Reader Al Davis asks for an update on the Charger stadium efforts. This is a question I have answered hundreds of times at the many, many Rotary Club speeches and public presentations we have made in the community — and are still making, every week. But Al’s post prompted me to think that since the stadium saga has been going on now for more than five years, maybe I need a snappy video to help summarize everything that’s happened in just a few minutes. My model would be “seven minute sopranos”, which, if you’re a “Sopranos” fan as I am, you simply must watch on the eve of Sunday’s upcoming finale:

In the absence of any video-making capabilities early this morning, however, let me try to give you “The Five-Years-in-Seven-Bullets Charger Stadium Summary”:

  • It took us a while, but the Chargers finally accomplished everything people asked us to do: Abolish the ticket guaranty — end the controversy and litigation about triggers — move the training camp back to San Diego — put an exciting, winning team on the field n devise a plan to privately finance both the stadium and the infrastructure around it — show patience to see the difficult process through. Done. Done. Done. Done. Done. And done.
  • Meanwhile San Diego City Hall plunges into crisis.

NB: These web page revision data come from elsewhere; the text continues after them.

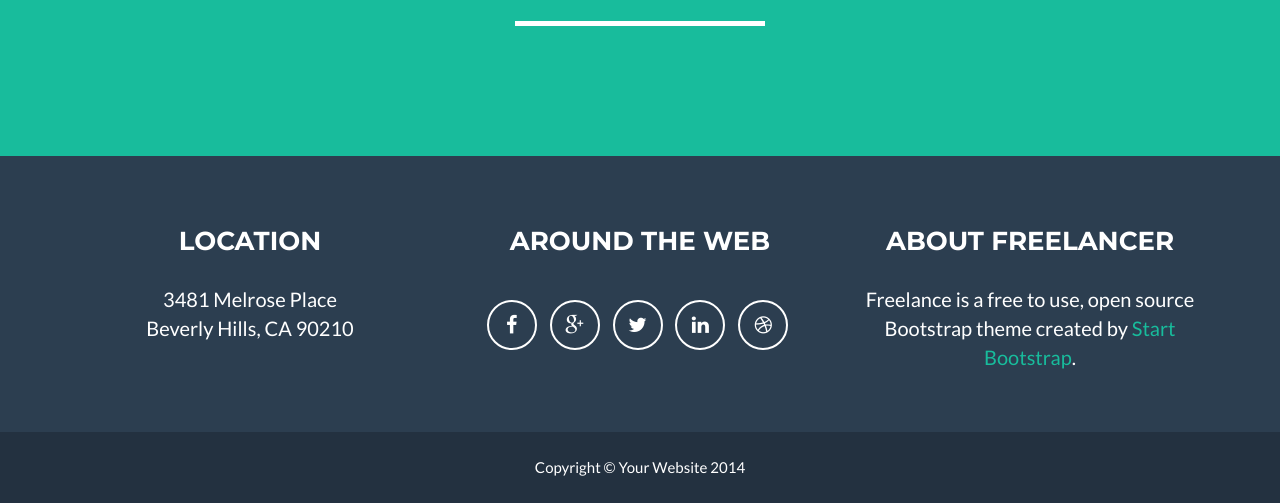
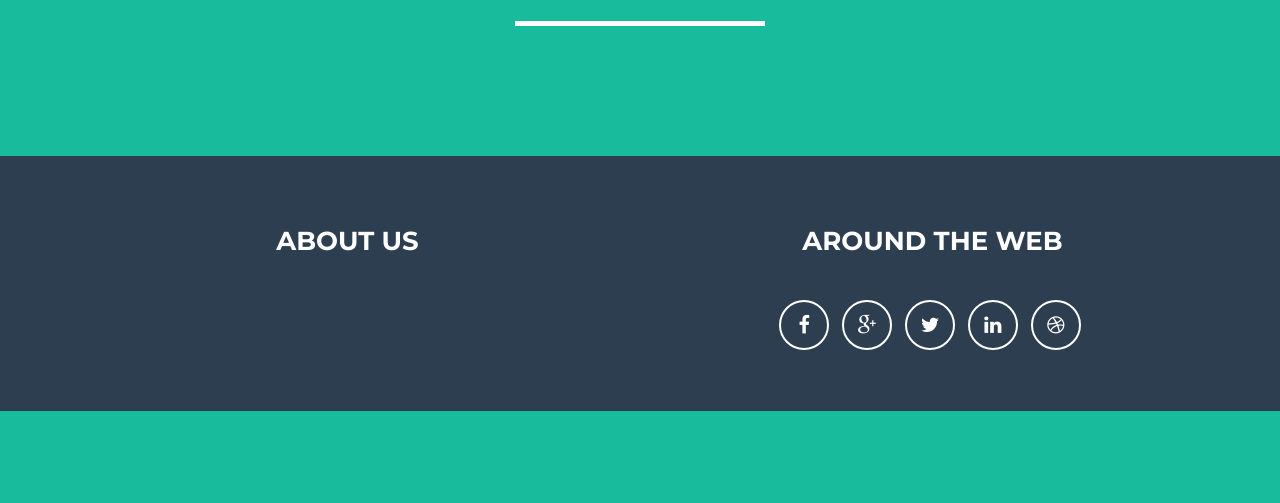
Before and after one commit to tapaswenipathak/Help-The-Needy, a Django app: template help_the_needy/templates/base.html in a window 1280 px wide. Shown: the part 562-1065 px from the top of the page. After the commit the page ends 973 px from the top, so only its background shows below. Run offline with Django 3.2, Linux system fonts and the light colour scheme; the template is opened without the code that fills it, so the values that code supplies are empty; parts of the project's set-up code (start-up, migrations or seed data) failed here and were passed over; some libraries are stand-ins or nearby versions.

Commit message:
base modified.

```diff
--- a/help_the_needy/templates/base.html
+++ b/help_the_needy/templates/base.html
@@ -54,11 +54,11 @@
         <div class="footer-above">
             <div class="container">
                 <div class="row">
-                    <div class="footer-col col-md-4">
-                        <h3>Location</h3>
-                        <p>3481 Melrose Place<br>Beverly Hills, CA 90210</p>
+                    <div class="footer-col col-md-6">
+                        <h3>About Us</h3>
+                        <p></p>
                     </div>
-                    <div class="footer-col col-md-4">
+                    <div class="footer-col col-md-6">
                         <h3>Around the Web</h3>
                         <ul class="list-inline">
                             <li>
@@ -78,19 +78,6 @@
                             </li>
                         </ul>
                     </div>
-                    <div class="footer-col col-md-4">
-                        <h3>About Freelancer</h3>
-                        <p>Freelance is a free to use, open source Bootstrap theme created by <a href="http://startbootstrap.com">Start Bootstrap</a>.</p>
-                    </div>
-                </div>
-            </div>
-        </div>
-        <div class="footer-below">
-            <div class="container">
-                <div class="row">
-                    <div class="col-lg-12">
-                        Copyright &copy; Your Website 2014
-                    </div>
                 </div>
             </div>
         </div>
@@ -104,18 +91,18 @@
     </div>
 
     <!-- jQuery -->
-    <script src="js/jquery.js"></script>
+    <script src="{{STATIC_URL}}/static/js/jquery.js"></script>
 
     <!-- Bootstrap Core JavaScript -->
-    <script src="js/bootstrap.min.js"></script>
+    <script src="{{STATIC_URL}}/static/js/bootstrap.min.js"></script>
 
     <!-- Plugin JavaScript -->
     <script src="http://cdnjs.cloudflare.com/ajax/libs/jquery-easing/1.3/jquery.easing.min.js"></script>
-    <script src="js/classie.js"></script>
-    <script src="js/cbpAnimatedHeader.js"></script>
+    <script src="{{STATIC_URL}}/static/js/classie.js"></script>
+    <script src="{{STATIC_URL}}/static/js/cbpAnimatedHeader.js"></script>
 
     <!-- Custom Theme JavaScript -->
-    <script src="js/freelancer.js"></script>
+    <script src="{{STATIC_URL}}/static/js/freelancer.js"></script>
 
 </body>
 
```
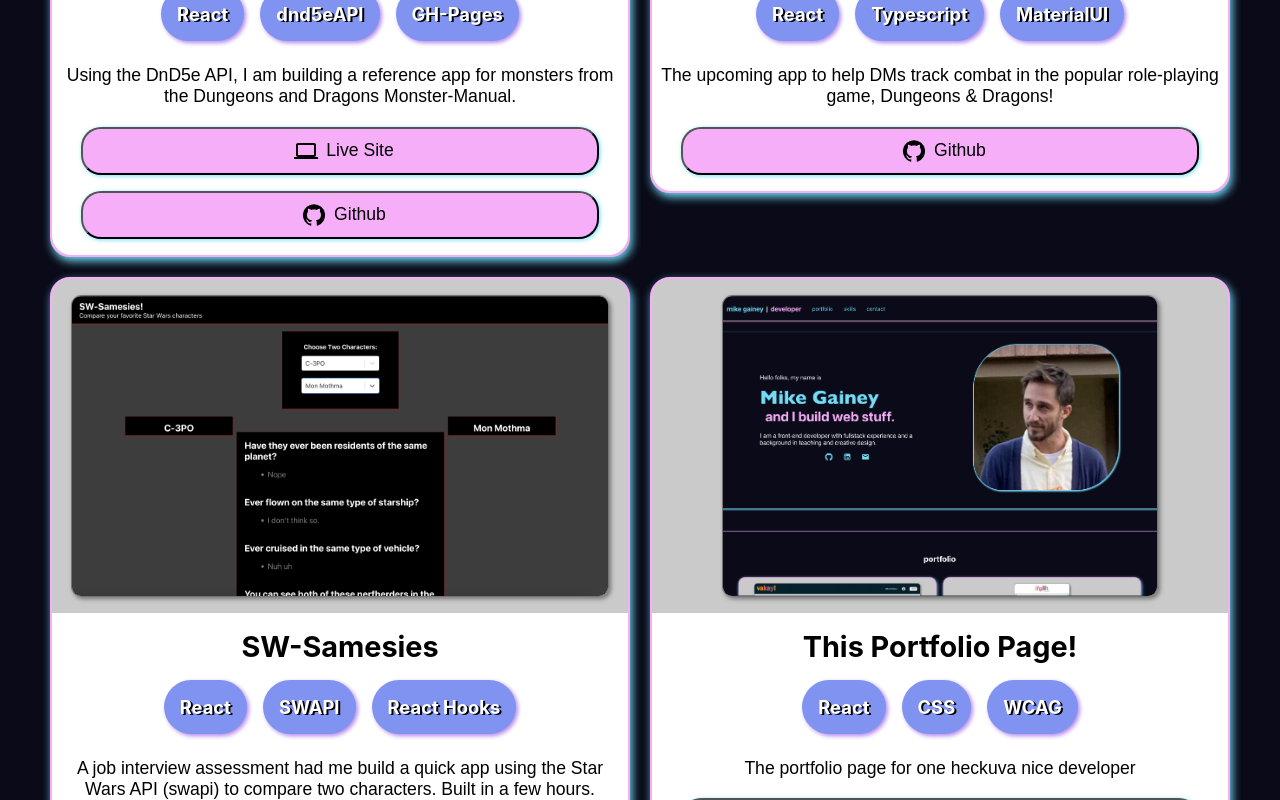
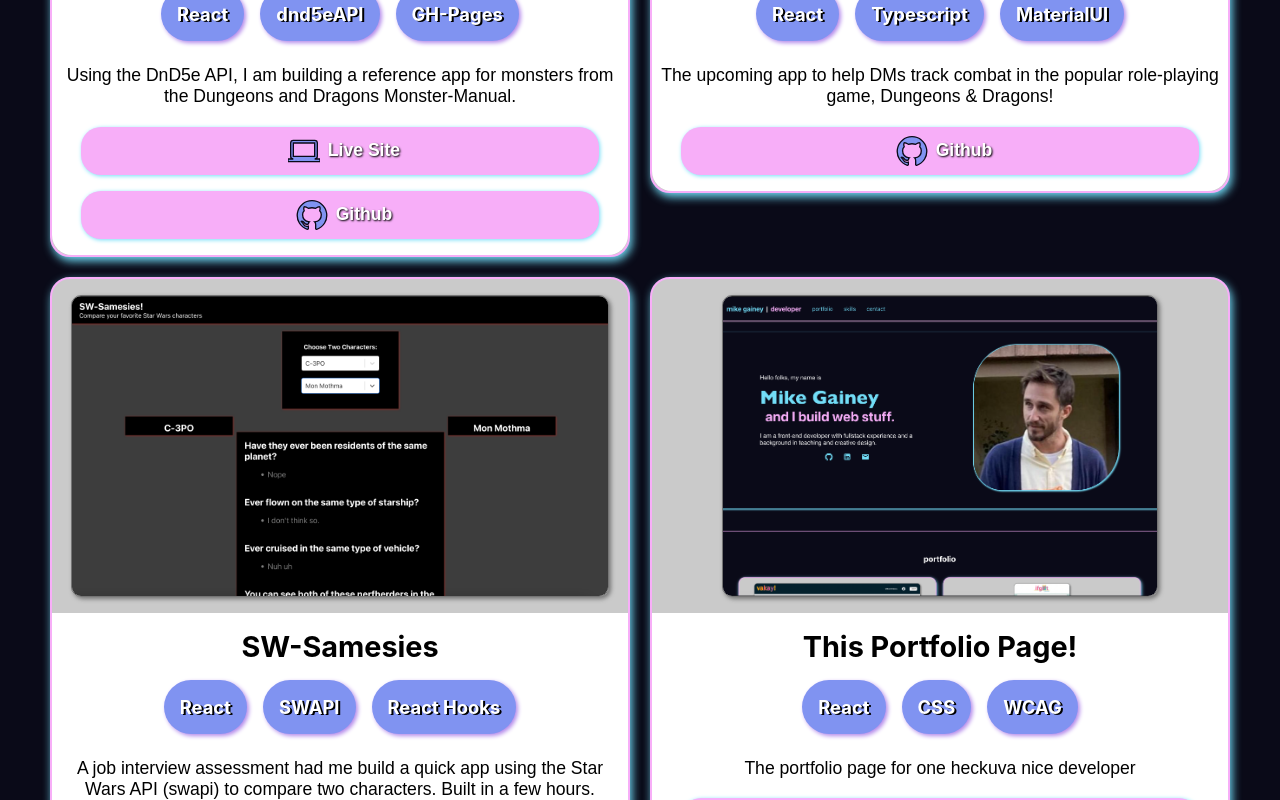
Before and after one commit to gainesaurus/portfolio, a React (Create React App) app: page / in a window 1280 px wide. Shown: the part 2680-3480 px from the top of the page. Built offline with nearby package versions, Linux system fonts and the light colour scheme.

Commit message:
style buttons

```diff
--- a/src/Components/Contact.module.css
+++ b/src/Components/Contact.module.css
@@ -55,12 +55,16 @@
   font-size: 1.1rem;
 }
 
-.button {
+.submitBtn {
   background-color: var(--projects);
+  font-size: 1.2rem;
+  font-weight: bolder;
   margin: 10px;
-  padding: 6px 16px;
-  border: 2px solid var(--contact);
+  padding: 0.8rem 1.6rem;
+  border: 2px solid var(--projects);
   border-radius: 20px;
-  box-shadow: 1px 1px 4px var(--contact);
-  color: black
+  box-shadow: 1px 1px 4px white;
+  color: white;
+  text-shadow: 1px 1px 2px #393939;
+  box-shadow: 3px 3px 3px var(--about)
 }
--- a/src/Components/Contact.tsx
+++ b/src/Components/Contact.tsx
@@ -77,7 +77,7 @@
         </div>
         <button
           type="submit"
-          className={styles.button}
+          className={styles.submitBtn}
         >
           Submit
         </button>
--- a/src/Components/ProjectCard.module.css
+++ b/src/Components/ProjectCard.module.css
@@ -16,11 +16,11 @@
 
 .uiImage {
   display: flex;
-  max-width: 96%;
-  max-height: 300px;
   border: 1px solid #757575;
   border-radius: 10px;
   box-shadow: 2px 2px 4px #757575;
+  max-width: 96%;
+  max-height: 300px;
   margin: 1rem;
 }
 
@@ -36,17 +36,17 @@
 
 .projectTitle {
   display: flex;
+  font-size: 1.8rem;
+  margin: 1rem 0 0.5rem 0;
   padding: 0;
-  margin: 1rem 0 0.5rem 0;
-  font-size: 1.8rem;
 }
 
 .skillList {
   display: flex;
+  justify-content: center;
   width: 96%;
   height: fit-content;
   flex-wrap: wrap;
-  justify-content: center;
   padding: 0;
   list-style-type: none;
 }
@@ -58,18 +58,25 @@
 
 .linkButton {
   display: flex;
-  background-color: var(--projects);
-  border-radius: 20px;
   justify-content: center;
   align-items: center;
+  background-color: var(--projects);
+  color: white;
+  border: none;
+  border-radius: 20px;
+  font-size: 1.2rem;
+  font-weight: bolder;
+  stroke: var(--background);
+  text-shadow: 1px 1px 2px black;
+  box-shadow: 1px 1px 4px var(--about);
   height: 3rem;
   width: 90%;
   margin: 0 0 1rem 0;
-  padding: 6px 16px;
-  box-shadow: 1px 1px 4px var(--about);
+  padding: 0.8rem 1.6rem;
 }
 
 .icon {
+  color: var(--contact);
   margin: 0 0.5rem;
 }
 
--- a/src/Components/ProjectCard.tsx
+++ b/src/Components/ProjectCard.tsx
@@ -23,7 +23,7 @@
           <button
             className={styles.linkButton}
             title={project.liveLink}>
-            <ComputerIcon className={styles.icon} />
+            <ComputerIcon className={styles.icon} style={{fontSize:'2rem'}} />
             <p>Live Site</p>
           </button>
         : null}
@@ -31,7 +31,7 @@
           <button
            className={styles.linkButton}
            title={project.gitLink}>
-           <GitHubIcon className={styles.icon} />
+           <GitHubIcon className={styles.icon} style={{fontSize:'2rem'}} />
            <p>Github</p>
           </button>
         : null}
```
Also changed, not shown: public/manifest.json.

Four mayors in a one-year span— audits — investigations — trials — indictments — more trials — a razor thin victory for chronic Charger opponent Mike Aguirre — confusion about who’s really in charge — the legal process used to settle political and personal scores — and on and on and on.
  • No private investor of any size and reputation wants any part of this mess.
  • Despite all of this, the Chargers still refuse to talk to cities outside San Diego County and the Chargers begin to seek solutions elsewhere in the County.
  • The Chargers pay $220,000 (and counting) for the City of Chula Vista to conduct a site study (due to be released this month). The team agrees to pay for a market study of the potential for office space development on the Oceanside Goat Hill golf course site.
  • And all the while, over five years, the project costs for the stadium alone more than double, from $400 million in 2002 to $800 million-plus in 2007. And that doesn’t count the infrastructure improvements.
  • When all is said and done, and no matter what you think of the Chargers’ proposed stadium financing concept, no one can argue with this basic statement: The Chargers are still trying to accomplish something that has never been done before — the private financing of an NFL stadium.

So there you have it n five years and millions of dollars of work in just seven bullets. Now, on to more important stuff: Does anyone have a prediction for Tony’s fate on Sunday’s final “Sopranos?”


Leave a comment

We expect all commenters to be constructive and civil. We reserve the right to delete comments without explanation. You are welcome to flag comments to us. You are welcome to submit an opinion piece for our editors to review.

Your email address will not be published. Required fields are marked *

This site uses Akismet to reduce spam. Learn how your comment data is processed.